━━ Material for this exercise ━━

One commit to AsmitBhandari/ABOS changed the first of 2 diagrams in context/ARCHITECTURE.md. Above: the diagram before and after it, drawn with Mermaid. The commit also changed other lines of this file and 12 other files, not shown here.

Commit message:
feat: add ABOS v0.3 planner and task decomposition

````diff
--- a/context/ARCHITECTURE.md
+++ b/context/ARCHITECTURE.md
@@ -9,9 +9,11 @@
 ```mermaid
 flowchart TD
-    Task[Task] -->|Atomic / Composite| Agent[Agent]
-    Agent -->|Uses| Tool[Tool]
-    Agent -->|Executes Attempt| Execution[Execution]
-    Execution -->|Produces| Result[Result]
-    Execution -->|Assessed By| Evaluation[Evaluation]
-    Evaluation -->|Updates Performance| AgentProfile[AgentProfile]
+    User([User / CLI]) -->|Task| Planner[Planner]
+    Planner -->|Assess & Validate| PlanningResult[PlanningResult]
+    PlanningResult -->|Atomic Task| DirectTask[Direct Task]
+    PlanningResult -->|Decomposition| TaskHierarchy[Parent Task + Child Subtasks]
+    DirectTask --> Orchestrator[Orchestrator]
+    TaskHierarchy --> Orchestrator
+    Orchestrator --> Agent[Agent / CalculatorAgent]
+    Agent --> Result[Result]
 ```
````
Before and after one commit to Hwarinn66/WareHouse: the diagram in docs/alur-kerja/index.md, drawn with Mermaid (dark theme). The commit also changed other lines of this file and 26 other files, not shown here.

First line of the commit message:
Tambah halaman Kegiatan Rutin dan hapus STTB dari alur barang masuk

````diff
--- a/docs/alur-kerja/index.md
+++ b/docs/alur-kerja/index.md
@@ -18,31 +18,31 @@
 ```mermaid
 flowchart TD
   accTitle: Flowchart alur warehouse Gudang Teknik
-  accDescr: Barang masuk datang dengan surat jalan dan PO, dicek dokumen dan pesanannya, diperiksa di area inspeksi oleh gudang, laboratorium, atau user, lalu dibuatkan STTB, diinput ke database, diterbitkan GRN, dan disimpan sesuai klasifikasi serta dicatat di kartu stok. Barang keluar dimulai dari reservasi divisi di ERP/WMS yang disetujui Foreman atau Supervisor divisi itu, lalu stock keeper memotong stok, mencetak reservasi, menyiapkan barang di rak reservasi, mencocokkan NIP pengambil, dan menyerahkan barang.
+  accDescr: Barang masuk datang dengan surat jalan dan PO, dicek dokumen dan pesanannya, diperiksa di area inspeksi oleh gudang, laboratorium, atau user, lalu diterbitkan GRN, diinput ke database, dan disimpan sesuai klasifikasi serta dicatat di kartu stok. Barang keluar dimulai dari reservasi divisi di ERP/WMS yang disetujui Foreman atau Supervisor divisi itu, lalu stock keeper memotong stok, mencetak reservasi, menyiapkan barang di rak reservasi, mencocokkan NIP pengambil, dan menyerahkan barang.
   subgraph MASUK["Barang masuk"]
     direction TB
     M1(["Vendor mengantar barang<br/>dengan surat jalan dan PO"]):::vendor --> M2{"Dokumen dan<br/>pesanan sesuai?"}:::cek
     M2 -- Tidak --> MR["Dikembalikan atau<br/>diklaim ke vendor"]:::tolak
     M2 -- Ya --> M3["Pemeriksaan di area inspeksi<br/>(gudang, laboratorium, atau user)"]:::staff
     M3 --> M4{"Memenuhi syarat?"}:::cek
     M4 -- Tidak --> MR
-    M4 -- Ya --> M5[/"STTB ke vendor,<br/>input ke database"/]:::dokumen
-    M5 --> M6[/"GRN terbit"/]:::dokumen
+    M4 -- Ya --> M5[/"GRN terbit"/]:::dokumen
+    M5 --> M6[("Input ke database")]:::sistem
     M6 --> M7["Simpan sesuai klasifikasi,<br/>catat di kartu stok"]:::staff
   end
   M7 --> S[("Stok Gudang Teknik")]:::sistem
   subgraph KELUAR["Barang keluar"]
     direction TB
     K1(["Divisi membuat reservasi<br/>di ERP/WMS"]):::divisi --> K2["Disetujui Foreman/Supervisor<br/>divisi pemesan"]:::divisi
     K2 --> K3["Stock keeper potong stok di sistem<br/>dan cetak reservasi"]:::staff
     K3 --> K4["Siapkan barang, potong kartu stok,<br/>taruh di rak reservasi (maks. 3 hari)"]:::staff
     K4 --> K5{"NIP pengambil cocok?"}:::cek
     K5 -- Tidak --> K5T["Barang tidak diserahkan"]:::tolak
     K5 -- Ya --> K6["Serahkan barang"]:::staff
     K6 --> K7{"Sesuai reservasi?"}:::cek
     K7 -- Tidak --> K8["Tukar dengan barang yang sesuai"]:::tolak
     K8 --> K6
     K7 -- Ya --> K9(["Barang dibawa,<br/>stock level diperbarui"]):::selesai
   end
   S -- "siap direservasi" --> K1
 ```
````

━━━

What the task requires: Each of the records should be written out again, exactly as it reads.

Written answer:
One commit to AsmitBhandari/ABOS changed the first of 2 diagrams in context/ARCHITECTURE.md. Above: the diagram before and after it, drawn with Mermaid. The commit also changed other lines of this file and 12 other files, not shown here.

Commit message:
feat: add ABOS v0.3 planner and task decomposition

````diff
--- a/context/ARCHITECTURE.md
+++ b/context/ARCHITECTURE.md
@@ -9,9 +9,11 @@
 ```mermaid
 flowchart TD
-    Task[Task] -->|Atomic / Composite| Agent[Agent]
-    Agent -->|Uses| Tool[Tool]
-    Agent -->|Executes Attempt| Execution[Execution]
-    Execution -->|Produces| Result[Result]
-    Execution -->|Assessed By| Evaluation[Evaluation]
-    Evaluation -->|Updates Performance| AgentProfile[AgentProfile]
+    User([User / CLI]) -->|Task| Planner[Planner]
+    Planner -->|Assess & Validate| PlanningResult[PlanningResult]
+    PlanningResult -->|Atomic Task| DirectTask[Direct Task]
+    PlanningResult -->|Decomposition| TaskHierarchy[Parent Task + Child Subtasks]
+    DirectTask --> Orchestrator[Orchestrator]
+    TaskHierarchy --> Orchestrator
+    Orchestrator --> Agent[Agent / CalculatorAgent]
+    Agent --> Result[Result]
 ```
````
Before and after one commit to Hwarinn66/WareHouse: the diagram in docs/alur-kerja/index.md, drawn with Mermaid (dark theme). The commit also changed other lines of this file and 26 other files, not shown here.

First line of the commit message:
Tambah halaman Kegiatan Rutin dan hapus STTB dari alur barang masuk

````diff
--- a/docs/alur-kerja/index.md
+++ b/docs/alur-kerja/index.md
@@ -18,31 +18,31 @@
 ```mermaid
 flowchart TD
   accTitle: Flowchart alur warehouse Gudang Teknik
-  accDescr: Barang masuk datang dengan surat jalan dan PO, dicek dokumen dan pesanannya, diperiksa di area inspeksi oleh gudang, laboratorium, atau user, lalu dibuatkan STTB, diinput ke database, diterbitkan GRN, dan disimpan sesuai klasifikasi serta dicatat di kartu stok. Barang keluar dimulai dari reservasi divisi di ERP/WMS yang disetujui Foreman atau Supervisor divisi itu, lalu stock keeper memotong stok, mencetak reservasi, menyiapkan barang di rak reservasi, mencocokkan NIP pengambil, dan menyerahkan barang.
+  accDescr: Barang masuk datang dengan surat jalan dan PO, dicek dokumen dan pesanannya, diperiksa di area inspeksi oleh gudang, laboratorium, atau user, lalu diterbitkan GRN, diinput ke database, dan disimpan sesuai klasifikasi serta dicatat di kartu stok. Barang keluar dimulai dari reservasi divisi di ERP/WMS yang disetujui Foreman atau Supervisor divisi itu, lalu stock keeper memotong stok, mencetak reservasi, menyiapkan barang di rak reservasi, mencocokkan NIP pengambil, dan menyerahkan barang.
   subgraph MASUK["Barang masuk"]
     direction TB
     M1(["Vendor mengantar barang<br/>dengan surat jalan dan PO"]):::vendor --> M2{"Dokumen dan<br/>pesanan sesuai?"}:::cek
     M2 -- Tidak --> MR["Dikembalikan atau<br/>diklaim ke vendor"]:::tolak
     M2 -- Ya --> M3["Pemeriksaan di area inspeksi<br/>(gudang, laboratorium, atau user)"]:::staff
     M3 --> M4{"Memenuhi syarat?"}:::cek
     M4 -- Tidak --> MR
-    M4 -- Ya --> M5[/"STTB ke vendor,<br/>input ke database"/]:::dokumen
-    M5 --> M6[/"GRN terbit"/]:::dokumen
+    M4 -- Ya --> M5[/"GRN terbit"/]:::dokumen
+    M5 --> M6[("Input ke database")]:::sistem
     M6 --> M7["Simpan sesuai klasifikasi,<br/>catat di kartu stok"]:::staff
   end
   M7 --> S[("Stok Gudang Teknik")]:::sistem
   subgraph KELUAR["Barang keluar"]
     direction TB
     K1(["Divisi membuat reservasi<br/>di ERP/WMS"]):::divisi --> K2["Disetujui Foreman/Supervisor<br/>divisi pemesan"]:::divisi
     K2 --> K3["Stock keeper potong stok di sistem<br/>dan cetak reservasi"]:::staff
     K3 --> K4["Siapkan barang, potong kartu stok,<br/>taruh di rak reservasi (maks. 3 hari)"]:::staff
     K4 --> K5{"NIP pengambil cocok?"}:::cek
     K5 -- Tidak --> K5T["Barang tidak diserahkan"]:::tolak
     K5 -- Ya --> K6["Serahkan barang"]:::staff
     K6 --> K7{"Sesuai reservasi?"}:::cek
     K7 -- Tidak --> K8["Tukar dengan barang yang sesuai"]:::tolak
     K8 --> K6
     K7 -- Ya --> K9(["Barang dibawa,<br/>stock level diperbarui"]):::selesai
   end
   S -- "siap direservasi" --> K1
 ```
````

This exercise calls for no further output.